● Input data:
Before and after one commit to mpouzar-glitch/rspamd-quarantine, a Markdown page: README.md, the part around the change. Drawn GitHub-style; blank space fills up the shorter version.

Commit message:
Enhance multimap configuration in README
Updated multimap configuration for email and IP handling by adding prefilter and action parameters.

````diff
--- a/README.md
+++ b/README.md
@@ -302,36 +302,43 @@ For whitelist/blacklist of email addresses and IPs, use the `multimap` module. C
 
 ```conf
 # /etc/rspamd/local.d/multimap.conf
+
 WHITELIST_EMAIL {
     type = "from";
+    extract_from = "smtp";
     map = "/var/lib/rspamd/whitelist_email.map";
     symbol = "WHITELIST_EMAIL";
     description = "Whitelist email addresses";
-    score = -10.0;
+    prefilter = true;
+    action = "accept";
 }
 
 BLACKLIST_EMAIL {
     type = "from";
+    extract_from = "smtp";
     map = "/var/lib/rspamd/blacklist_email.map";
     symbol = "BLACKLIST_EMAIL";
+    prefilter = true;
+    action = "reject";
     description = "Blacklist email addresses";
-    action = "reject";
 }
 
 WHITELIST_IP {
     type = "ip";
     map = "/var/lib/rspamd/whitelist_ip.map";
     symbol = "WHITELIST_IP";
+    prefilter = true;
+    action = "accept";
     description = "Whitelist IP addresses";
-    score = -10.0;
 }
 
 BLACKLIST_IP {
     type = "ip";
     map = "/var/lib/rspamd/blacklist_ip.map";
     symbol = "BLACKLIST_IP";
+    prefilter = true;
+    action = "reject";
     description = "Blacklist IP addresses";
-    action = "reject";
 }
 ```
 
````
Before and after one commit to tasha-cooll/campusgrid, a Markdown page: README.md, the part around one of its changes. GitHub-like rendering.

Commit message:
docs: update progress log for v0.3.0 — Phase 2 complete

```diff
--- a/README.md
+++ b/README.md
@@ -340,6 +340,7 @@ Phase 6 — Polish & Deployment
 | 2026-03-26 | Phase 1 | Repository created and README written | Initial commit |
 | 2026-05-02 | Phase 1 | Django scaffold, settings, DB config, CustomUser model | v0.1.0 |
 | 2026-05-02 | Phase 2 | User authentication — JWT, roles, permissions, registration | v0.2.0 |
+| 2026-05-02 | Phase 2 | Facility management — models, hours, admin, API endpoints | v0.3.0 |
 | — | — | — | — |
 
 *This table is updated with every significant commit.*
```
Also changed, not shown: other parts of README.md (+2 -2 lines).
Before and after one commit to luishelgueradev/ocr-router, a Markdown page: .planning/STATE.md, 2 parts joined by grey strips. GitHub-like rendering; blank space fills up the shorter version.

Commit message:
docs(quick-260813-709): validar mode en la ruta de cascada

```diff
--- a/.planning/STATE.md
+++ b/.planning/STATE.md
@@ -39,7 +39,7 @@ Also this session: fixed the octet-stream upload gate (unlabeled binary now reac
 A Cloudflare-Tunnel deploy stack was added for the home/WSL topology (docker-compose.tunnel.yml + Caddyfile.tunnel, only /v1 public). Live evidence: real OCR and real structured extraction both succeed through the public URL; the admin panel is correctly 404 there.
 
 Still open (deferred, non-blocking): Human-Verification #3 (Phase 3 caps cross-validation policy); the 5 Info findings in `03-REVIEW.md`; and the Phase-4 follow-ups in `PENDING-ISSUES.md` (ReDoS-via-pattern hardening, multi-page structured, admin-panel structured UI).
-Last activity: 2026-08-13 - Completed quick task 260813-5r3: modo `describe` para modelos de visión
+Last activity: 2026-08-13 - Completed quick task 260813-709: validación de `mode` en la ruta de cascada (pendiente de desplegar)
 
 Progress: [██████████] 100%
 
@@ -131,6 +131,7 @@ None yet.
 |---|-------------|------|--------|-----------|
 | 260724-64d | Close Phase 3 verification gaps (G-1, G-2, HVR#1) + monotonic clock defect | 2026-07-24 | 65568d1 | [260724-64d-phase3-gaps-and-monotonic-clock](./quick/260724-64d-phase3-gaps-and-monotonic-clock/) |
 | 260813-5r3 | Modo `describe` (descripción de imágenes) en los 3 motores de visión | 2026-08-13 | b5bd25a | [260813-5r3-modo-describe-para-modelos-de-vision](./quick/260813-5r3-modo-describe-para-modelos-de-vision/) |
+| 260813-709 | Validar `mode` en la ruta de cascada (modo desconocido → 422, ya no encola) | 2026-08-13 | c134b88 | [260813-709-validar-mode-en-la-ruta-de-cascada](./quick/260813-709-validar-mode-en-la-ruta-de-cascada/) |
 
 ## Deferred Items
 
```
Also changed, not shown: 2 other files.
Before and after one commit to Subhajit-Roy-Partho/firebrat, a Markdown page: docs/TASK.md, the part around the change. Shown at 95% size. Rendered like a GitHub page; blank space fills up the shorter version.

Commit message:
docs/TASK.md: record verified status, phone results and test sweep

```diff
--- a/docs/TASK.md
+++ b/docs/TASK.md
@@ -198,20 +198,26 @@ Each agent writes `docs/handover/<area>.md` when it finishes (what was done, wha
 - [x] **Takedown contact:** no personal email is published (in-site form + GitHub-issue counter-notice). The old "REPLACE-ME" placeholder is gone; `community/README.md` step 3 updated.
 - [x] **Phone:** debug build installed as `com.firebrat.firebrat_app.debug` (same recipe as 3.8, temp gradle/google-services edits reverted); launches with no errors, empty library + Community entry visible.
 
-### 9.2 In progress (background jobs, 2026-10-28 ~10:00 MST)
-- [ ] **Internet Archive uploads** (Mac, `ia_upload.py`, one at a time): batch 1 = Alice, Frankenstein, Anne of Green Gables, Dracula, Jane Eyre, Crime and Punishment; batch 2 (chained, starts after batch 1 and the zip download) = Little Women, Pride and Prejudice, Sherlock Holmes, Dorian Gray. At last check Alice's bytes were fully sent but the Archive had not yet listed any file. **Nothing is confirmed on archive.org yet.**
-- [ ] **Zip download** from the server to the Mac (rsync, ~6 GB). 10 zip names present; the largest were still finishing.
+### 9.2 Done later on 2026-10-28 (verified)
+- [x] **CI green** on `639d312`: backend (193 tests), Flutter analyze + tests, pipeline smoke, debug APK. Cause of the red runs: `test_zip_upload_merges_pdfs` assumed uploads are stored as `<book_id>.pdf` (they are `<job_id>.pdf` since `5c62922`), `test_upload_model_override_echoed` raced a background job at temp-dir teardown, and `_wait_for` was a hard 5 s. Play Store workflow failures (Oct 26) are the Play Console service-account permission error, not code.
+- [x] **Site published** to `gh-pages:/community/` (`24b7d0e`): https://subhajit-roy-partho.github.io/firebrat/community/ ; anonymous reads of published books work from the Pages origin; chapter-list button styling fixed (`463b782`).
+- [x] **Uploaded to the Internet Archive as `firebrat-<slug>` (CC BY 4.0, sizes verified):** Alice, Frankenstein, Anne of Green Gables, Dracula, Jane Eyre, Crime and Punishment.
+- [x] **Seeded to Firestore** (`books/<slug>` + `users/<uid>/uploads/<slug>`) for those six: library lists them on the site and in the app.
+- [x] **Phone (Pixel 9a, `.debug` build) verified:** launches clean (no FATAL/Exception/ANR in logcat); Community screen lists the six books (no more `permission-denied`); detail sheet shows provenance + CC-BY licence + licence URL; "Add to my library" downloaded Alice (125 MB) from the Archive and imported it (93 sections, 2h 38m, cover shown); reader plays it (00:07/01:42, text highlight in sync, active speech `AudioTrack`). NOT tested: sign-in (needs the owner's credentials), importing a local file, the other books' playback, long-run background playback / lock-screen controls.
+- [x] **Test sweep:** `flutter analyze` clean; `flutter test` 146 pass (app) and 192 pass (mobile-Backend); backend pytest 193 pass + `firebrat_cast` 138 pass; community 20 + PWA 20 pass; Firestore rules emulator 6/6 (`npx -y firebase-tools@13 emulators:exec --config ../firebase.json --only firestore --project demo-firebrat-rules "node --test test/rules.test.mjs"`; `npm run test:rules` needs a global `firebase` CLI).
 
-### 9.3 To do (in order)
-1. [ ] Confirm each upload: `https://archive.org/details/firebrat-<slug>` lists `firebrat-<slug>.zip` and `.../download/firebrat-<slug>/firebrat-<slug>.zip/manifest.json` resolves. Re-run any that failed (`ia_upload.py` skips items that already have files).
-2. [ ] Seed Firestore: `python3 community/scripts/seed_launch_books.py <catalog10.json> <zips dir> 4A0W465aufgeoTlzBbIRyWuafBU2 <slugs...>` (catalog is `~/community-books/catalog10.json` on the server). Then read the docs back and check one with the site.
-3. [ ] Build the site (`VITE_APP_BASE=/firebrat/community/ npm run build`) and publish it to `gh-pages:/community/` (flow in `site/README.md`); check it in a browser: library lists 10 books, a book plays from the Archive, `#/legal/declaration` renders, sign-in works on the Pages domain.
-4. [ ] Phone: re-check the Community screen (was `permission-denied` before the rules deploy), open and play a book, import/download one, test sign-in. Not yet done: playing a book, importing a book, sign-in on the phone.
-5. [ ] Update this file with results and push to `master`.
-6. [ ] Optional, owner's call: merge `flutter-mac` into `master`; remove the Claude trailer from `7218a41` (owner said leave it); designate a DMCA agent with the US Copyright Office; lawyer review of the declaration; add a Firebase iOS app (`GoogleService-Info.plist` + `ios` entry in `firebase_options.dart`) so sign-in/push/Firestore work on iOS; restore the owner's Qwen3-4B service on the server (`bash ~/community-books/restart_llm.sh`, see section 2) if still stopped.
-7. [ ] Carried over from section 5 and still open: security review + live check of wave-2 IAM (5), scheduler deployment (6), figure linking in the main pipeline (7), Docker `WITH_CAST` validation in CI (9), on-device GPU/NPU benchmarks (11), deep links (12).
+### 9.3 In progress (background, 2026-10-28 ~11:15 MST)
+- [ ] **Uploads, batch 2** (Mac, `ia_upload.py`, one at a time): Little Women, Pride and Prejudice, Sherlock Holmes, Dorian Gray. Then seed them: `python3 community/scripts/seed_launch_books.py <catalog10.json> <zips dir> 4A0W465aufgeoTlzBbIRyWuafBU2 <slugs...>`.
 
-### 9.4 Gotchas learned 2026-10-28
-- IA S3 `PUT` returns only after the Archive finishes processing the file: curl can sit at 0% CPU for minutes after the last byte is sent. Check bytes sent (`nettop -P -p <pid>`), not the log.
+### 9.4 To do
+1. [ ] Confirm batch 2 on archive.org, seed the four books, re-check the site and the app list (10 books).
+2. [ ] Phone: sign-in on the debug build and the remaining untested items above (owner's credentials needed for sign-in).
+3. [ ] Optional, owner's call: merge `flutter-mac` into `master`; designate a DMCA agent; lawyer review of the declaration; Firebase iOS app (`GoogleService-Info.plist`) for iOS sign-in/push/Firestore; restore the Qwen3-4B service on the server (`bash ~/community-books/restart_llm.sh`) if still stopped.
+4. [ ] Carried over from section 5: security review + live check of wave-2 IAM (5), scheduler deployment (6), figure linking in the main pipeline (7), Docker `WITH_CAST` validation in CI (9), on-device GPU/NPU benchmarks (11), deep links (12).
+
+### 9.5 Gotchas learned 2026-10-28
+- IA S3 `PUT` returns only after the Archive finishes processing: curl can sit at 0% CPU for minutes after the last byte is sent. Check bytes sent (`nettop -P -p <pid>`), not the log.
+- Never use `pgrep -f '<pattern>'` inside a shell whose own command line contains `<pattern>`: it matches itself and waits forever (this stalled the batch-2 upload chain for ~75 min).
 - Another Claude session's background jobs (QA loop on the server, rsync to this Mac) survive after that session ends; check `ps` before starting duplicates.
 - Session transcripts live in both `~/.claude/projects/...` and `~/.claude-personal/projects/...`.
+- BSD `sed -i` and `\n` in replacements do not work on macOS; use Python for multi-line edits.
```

● Work to complete: Select all lines in the listing that include the word "Also".

● Output of the exercise:
Also changed, not shown: other parts of README.md (+2 -2 lines).
@@ -39,7 +39,7 @@ Also this session: fixed the octet-stream upload gate (unlabeled binary now reac
Also changed, not shown: 2 other files.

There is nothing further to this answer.